Michael Cogavin acquired Hugh Martin’s practice in Mountbellew in 1959. Joe Connolly set up practice in Ahascragh in 1963. Veterinary practice in the 1960’s and early 1970’s was very different from today – with small cow numbers per holding and milked by hand, pigs being an important sector on every farm and calves reared by hand. There weren’t any slatted units, silage or running water to fields. When Ireland joined the EEC in 1973 and began to receive agricultural supports, stock population increased rapidly.

In 1979 Larry Smyth took over Mick Cogavin’s practice and then passed it on to Gerry Neary in 1987. In the 1980’s and 1990’s farming in the area centred around dairy, beef and sheep. Kepak in Athleague provided extra work for local veterinary practices in the form of meat inspection. TB testing provided a volume of work year round to maintain practice viability. TB and Brucellosis outbreaks were common during this time. BSE reared its head and in 1995 beef prices tumbled as a result of the food scare that resulted.

In 2000 Joe Connolly’s practice was taken over by Conor Geraghty.  During this period equine industry experienced a surge and the practice developed as both a farm animal and modern equine stud medicine practice, being the first in the area to bring ultrasound scanning, endoscopy, radiography to clients doorsteps. Herd health planning became a more important part of veterinary practice.

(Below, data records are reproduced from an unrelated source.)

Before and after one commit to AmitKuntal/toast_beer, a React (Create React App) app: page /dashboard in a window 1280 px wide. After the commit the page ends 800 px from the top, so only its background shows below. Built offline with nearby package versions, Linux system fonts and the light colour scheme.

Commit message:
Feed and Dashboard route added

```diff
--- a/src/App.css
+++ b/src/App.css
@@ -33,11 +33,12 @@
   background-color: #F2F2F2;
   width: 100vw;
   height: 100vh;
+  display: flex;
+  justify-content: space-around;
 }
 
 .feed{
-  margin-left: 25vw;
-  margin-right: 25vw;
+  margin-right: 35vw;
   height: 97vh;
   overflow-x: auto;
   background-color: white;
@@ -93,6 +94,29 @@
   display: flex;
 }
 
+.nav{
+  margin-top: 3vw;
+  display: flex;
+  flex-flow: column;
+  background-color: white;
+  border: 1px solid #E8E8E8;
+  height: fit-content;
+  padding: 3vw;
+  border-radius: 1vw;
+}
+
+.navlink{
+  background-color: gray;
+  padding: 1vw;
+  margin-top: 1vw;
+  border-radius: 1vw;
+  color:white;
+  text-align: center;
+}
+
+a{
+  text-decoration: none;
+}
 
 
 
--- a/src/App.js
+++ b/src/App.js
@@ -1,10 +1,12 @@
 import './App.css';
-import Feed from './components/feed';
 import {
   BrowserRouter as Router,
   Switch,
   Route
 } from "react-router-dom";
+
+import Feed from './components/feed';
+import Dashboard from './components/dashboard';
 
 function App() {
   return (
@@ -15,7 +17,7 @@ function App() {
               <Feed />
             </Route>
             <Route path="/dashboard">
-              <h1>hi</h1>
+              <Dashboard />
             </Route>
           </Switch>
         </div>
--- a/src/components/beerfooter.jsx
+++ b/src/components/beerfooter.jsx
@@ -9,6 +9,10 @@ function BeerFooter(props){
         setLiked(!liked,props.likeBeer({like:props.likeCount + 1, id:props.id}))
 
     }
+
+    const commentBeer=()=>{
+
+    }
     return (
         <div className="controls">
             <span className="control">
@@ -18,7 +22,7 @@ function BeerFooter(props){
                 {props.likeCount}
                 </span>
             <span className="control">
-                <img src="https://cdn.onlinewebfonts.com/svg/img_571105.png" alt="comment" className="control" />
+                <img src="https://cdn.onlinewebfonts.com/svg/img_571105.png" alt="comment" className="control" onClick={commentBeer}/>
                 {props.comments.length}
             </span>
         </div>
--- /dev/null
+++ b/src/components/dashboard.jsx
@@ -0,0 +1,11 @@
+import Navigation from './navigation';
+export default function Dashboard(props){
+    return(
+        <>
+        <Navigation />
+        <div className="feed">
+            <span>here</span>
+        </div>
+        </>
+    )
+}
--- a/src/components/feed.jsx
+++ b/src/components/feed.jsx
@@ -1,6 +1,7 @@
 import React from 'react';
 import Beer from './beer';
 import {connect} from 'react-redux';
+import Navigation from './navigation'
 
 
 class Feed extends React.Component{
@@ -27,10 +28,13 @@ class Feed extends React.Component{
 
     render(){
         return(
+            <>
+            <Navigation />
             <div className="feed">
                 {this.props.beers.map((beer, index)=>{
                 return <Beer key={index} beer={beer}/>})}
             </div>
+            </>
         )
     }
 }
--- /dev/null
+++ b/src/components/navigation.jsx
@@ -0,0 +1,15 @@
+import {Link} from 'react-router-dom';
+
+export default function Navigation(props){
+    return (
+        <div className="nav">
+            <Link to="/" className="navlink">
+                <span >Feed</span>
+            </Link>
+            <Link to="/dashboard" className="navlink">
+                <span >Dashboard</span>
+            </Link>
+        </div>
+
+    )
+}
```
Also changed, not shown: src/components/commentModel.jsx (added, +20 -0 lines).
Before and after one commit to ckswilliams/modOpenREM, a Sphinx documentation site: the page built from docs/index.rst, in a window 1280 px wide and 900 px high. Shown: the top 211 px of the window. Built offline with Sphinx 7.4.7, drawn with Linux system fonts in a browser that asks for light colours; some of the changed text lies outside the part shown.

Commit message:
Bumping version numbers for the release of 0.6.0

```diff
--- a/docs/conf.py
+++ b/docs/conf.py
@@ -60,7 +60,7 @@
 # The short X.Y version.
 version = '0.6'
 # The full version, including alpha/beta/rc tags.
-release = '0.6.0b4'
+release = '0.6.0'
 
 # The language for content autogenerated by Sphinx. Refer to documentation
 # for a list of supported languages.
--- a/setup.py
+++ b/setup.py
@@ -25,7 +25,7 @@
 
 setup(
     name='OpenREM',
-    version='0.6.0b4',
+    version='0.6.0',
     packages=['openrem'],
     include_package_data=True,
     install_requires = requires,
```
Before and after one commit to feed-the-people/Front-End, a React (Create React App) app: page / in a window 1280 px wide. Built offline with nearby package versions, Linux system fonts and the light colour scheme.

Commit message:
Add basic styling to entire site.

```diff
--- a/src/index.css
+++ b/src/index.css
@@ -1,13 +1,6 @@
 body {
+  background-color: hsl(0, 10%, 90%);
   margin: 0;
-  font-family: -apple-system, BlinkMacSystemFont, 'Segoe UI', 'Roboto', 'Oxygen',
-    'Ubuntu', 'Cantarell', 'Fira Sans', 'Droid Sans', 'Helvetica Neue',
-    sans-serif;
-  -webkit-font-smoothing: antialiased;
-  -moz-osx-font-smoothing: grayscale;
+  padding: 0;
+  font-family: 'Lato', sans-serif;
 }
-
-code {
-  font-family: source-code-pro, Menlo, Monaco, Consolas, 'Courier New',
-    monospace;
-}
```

The two practices were amalgamated in 2012 to form Geraghty & Neary Veterinary. The practice joined XLVets Ireland in 2014 and over the last 6 years has grown and expanded its services to clients to include a fully comprehensive large animal and equine practice with a six vet team. Gerry Neary retired from clinical practice in 2017. In 2020 the practice rebranded as FarmGate Veterinary Group.